A cardinal mark is a sea mark used to indicate the position of a hazard and the direction of safe water.
To avoid collisions, vessels mount navigation lights that permit other vessels to determine the type and relative angle of a vessel, and thus decide if there is a danger of collision.
In general sailing vessels carry green light on the starboard side, a red light on the port side and a white light that shines from astern. Powerboats, in addition must carry either 1 or 2 (depending on length) white masthead lights.
Bowline Knot is sometimes called the king of knots. It makes a loop that will not jam and cannot slip.
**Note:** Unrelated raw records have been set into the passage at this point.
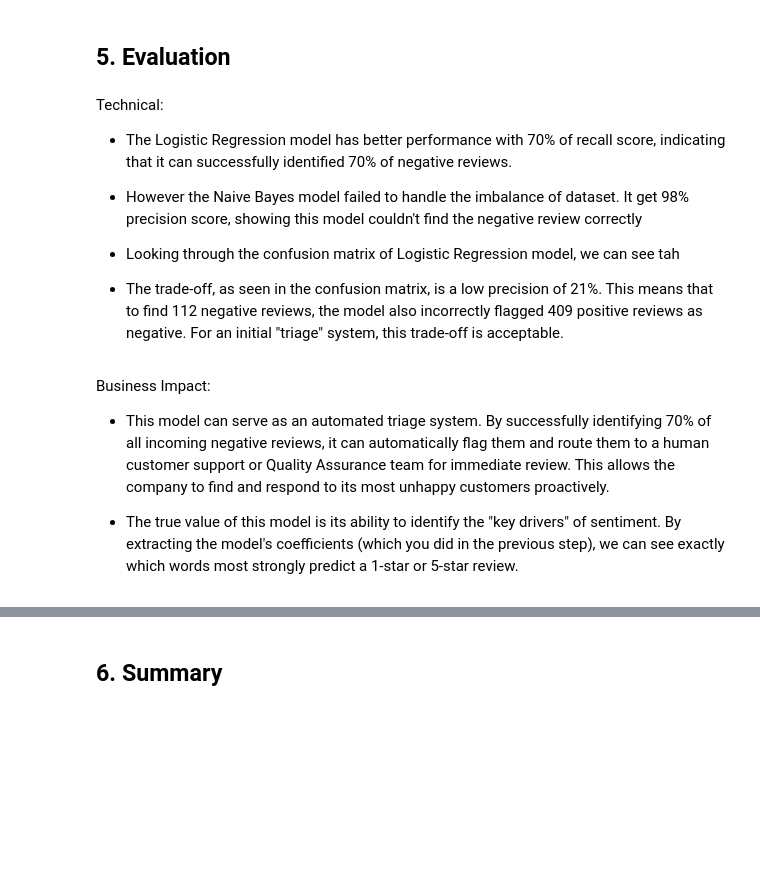
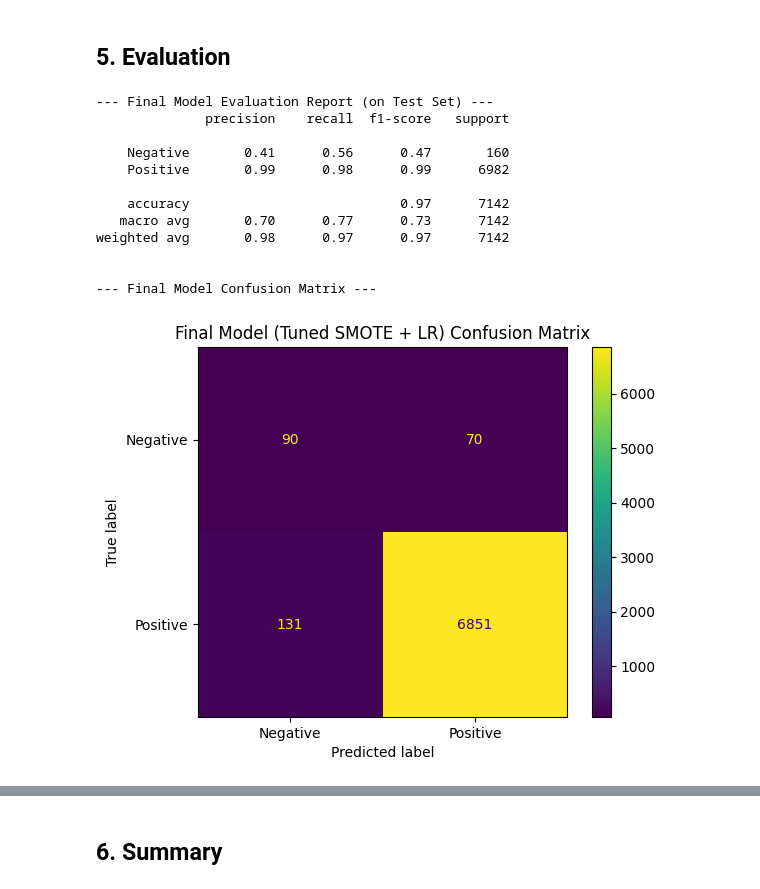
Before and after one commit to hungkaihsin/Capstone-Projet-of-Customer-Analytics, a Jupyter notebook: main.ipynb, the cells around one changed output, grey strips where cells are left out. Drawn from its saved outputs; the diff is of its cells as text; code cells hidden in the pictures; blank space fills up the shorter version.

Commit message:
feat: hyper parameter tuning & evaluation & Summary

```diff
--- a/main.ipynb
+++ b/main.ipynb
@@ -327,0 +393,12 @@ X_train, X_test, y_train, y_test = train_test_split(X, y, test_size=0.2, random_
+# %%
+pipeline_lr = Pipeline([
+    ('tfidf', TfidfVectorizer(max_features=5000)),
+    ('clf', LogisticRegression(class_weight='balanced', random_state=42, solver='liblinear'))
+])
+
+
+pipeline_lr.fit(X_train, y_train)
+y_pred_lr = pipeline_lr.predict(X_test)
+
+print("\n--- Logistic Regression Report ---")
+print(classification_report(y_test, y_pred_lr))
@@ -327,0 +419,12 @@ X_train, X_test, y_train, y_test = train_test_split(X, y, test_size=0.2, random_
+# %%
+pipeline_svc = Pipeline([
+    ('tfidf', TfidfVectorizer(max_features=5000)),
+    ('scaler', MaxAbsScaler()),
+    ('clf', LinearSVC(class_weight='balanced', random_state=42, max_iter=2000))
+])
+
+pipeline_svc.fit(X_train, y_train)
+y_pred_svc = pipeline_svc.predict(X_test)
+
+print("\n--- Linear SVC Report ---")
+print(classification_report(y_test, y_pred_svc))
@@ -472,18 +684,35 @@ weighted avg       0.97      0.95      0.96      7142
 # %% [markdown]
 ## 5. Evaluation
-# %% [markdown]
-Technical:
-
-- The Logistic Regression model has better performance with 70% of recall score, indicating that it can successfully identified 70% of negative reviews.
-
-
-- However the Naive Bayes model failed to handle the imbalance of dataset. It get 98% precision score, showing this model couldn't find the negative review correctly
-
-- Looking through the confusion matrix of Logistic Regression model, we can see tah
-
-- The trade-off, as seen in the confusion matrix, is a low precision of 21%. This means that to find 112 negative reviews, the model also incorrectly flagged 409 positive reviews as negative. For an initial "triage" system, this trade-off is acceptable.
-# %% [markdown]
-Business Impact:
-- This model can serve as an automated triage system. By successfully identifying 70% of all incoming negative reviews, it can automatically flag them and route them to a human customer support or Quality Assurance team for immediate review. This allows the company to find and respond to its most unhappy customers proactively.
-
-- The true value of this model is its ability to identify the "key drivers" of sentiment. By extracting the model's coefficients (which you did in the previous step), we can see exactly which words most strongly predict a 1-star or 5-star review.
+# %%
+
+final_model = random_search_smote_lr.best_estimator_
+
+# 2. Get predictions on the hold-out test set
+y_pred_final = final_model.predict(X_test)
+
+# 3. Print the final classification report
+print("--- Final Model Evaluation Report (on Test Set) ---")
+print(classification_report(y_test, y_pred_final, labels=[0, 1], target_names=['Negative', 'Positive']))
+
+# 4. Plot the final confusion matrix
+cm_final = confusion_matrix(y_test, y_pred_final)
+disp_final = ConfusionMatrixDisplay(confusion_matrix=cm_final, display_labels=['Negative', 'Positive'])
+
+print("\n--- Final Model Confusion Matrix ---")
+disp_final.plot()
+plt.title('Final Model (Tuned SMOTE + LR) Confusion Matrix')
+plt.show()
+# %% [output]
+--- Final Model Evaluation Report (on Test Set) ---
+              precision    recall  f1-score   support
+
+    Negative       0.41      0.56      0.47       160
+    Positive       0.99      0.98      0.99      6982
+
+    accuracy                           0.97      7142
+   macro avg       0.70      0.77      0.73      7142
+weighted avg       0.98      0.97      0.97      7142
+
+
+--- Final Model Confusion Matrix ---
+[figure, added]
```
Also changed, not shown: parts of 40 cells of this notebook, 39 other files.
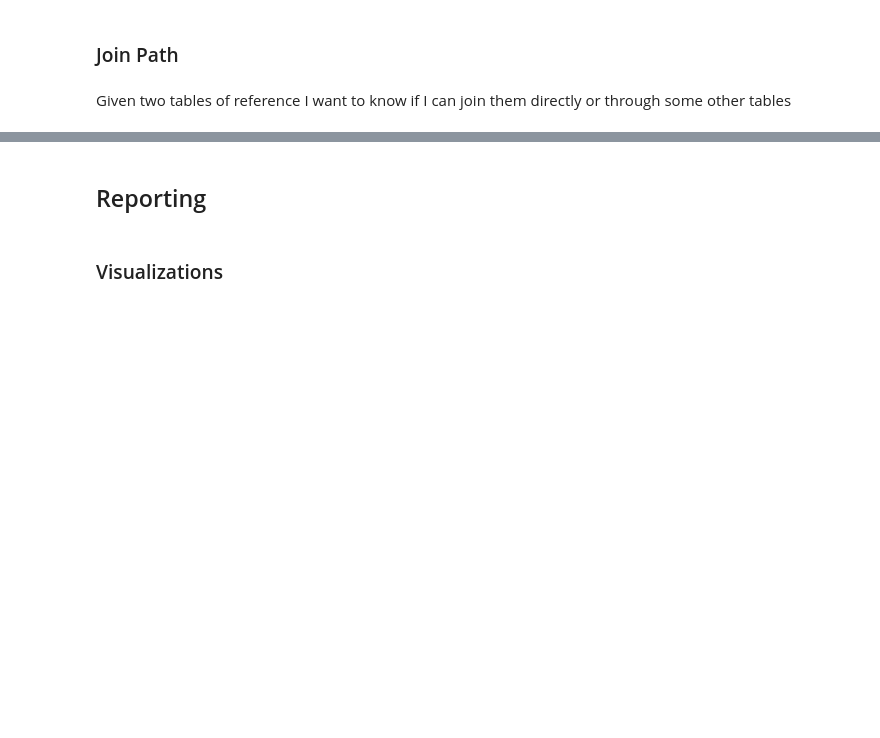
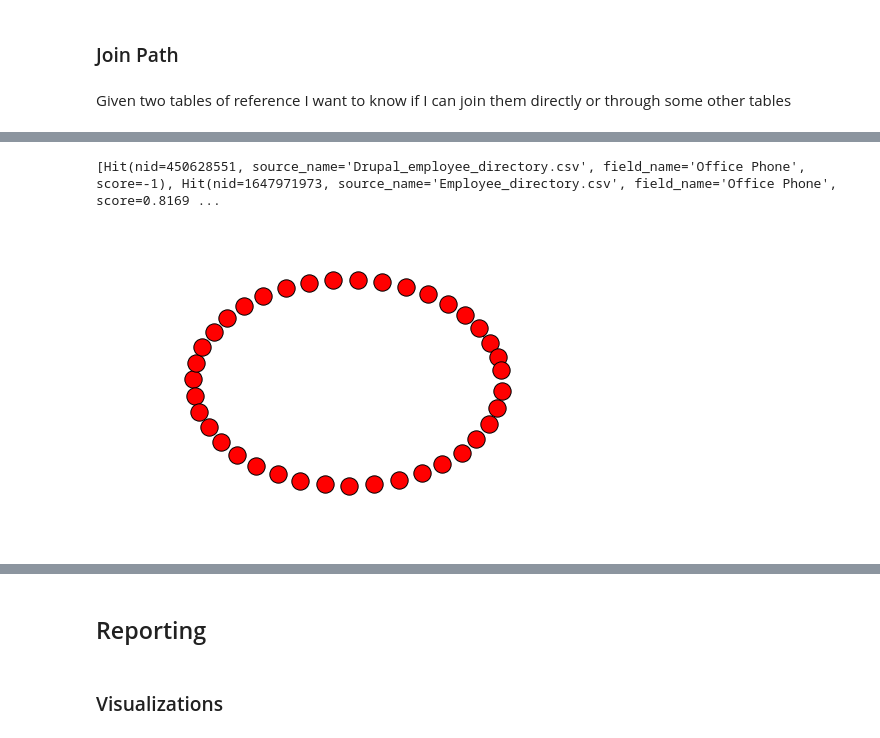
Before and after one commit to mitdbg/aurum-datadiscovery, a Jupyter notebook: MIT_DWH_v3.ipynb, the cells around one changed output, grey strips where cells are left out. Drawn from its saved outputs; the diff is of its cells as text; code cells hidden in the pictures; blank space fills up the shorter version.

```diff
--- a/MIT_DWH_v3.ipynb
+++ b/MIT_DWH_v3.ipynb
@@ -227,0 +226,10 @@ AttributeError: 'list' object has no attribute 'data'
+# %%
+res = paths.paths()
+for r in res:
+    print(str(r))
+# %% [output]
+[Hit(nid=450628551, source_name='Drupal_employee_directory.csv', field_name='Office Phone', score=-1), Hit(nid=1647971973, source_name='Employee_directory.csv', field_name='Office Phone', score=0.8169 ...
+# %%
+paths.visualize_provenance()
+# %% [output]
+[figure, added]
```
Also changed, not shown: parts of 10 cells of this notebook, 1 other file.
Some other often used boating knots are:
(A)-Reef Knot, (B)-Cleat Hitch, (C)-Clove Hitch, (D)-Anchor Hitch, (E)-Figure 8 Knot, (F)-Sheet Bend
International Flags And Pennants
The IALA Buoyage System ‘A’ covers all of Europe, the Pacific, Africa and the Indian Ocean and its convention when entering a harbour are Red navigation marks to Port and Green navigation marks to Starboard.
Flags of Convenience
Flag of convenience is the business practice of registering a merchant ship in a state different from that of ship’s owners, and flying that state’s civil ensign on the ship.
Ships are registered under flags of convenience to reduce operating costs or avoid the regulations of the owner’s country.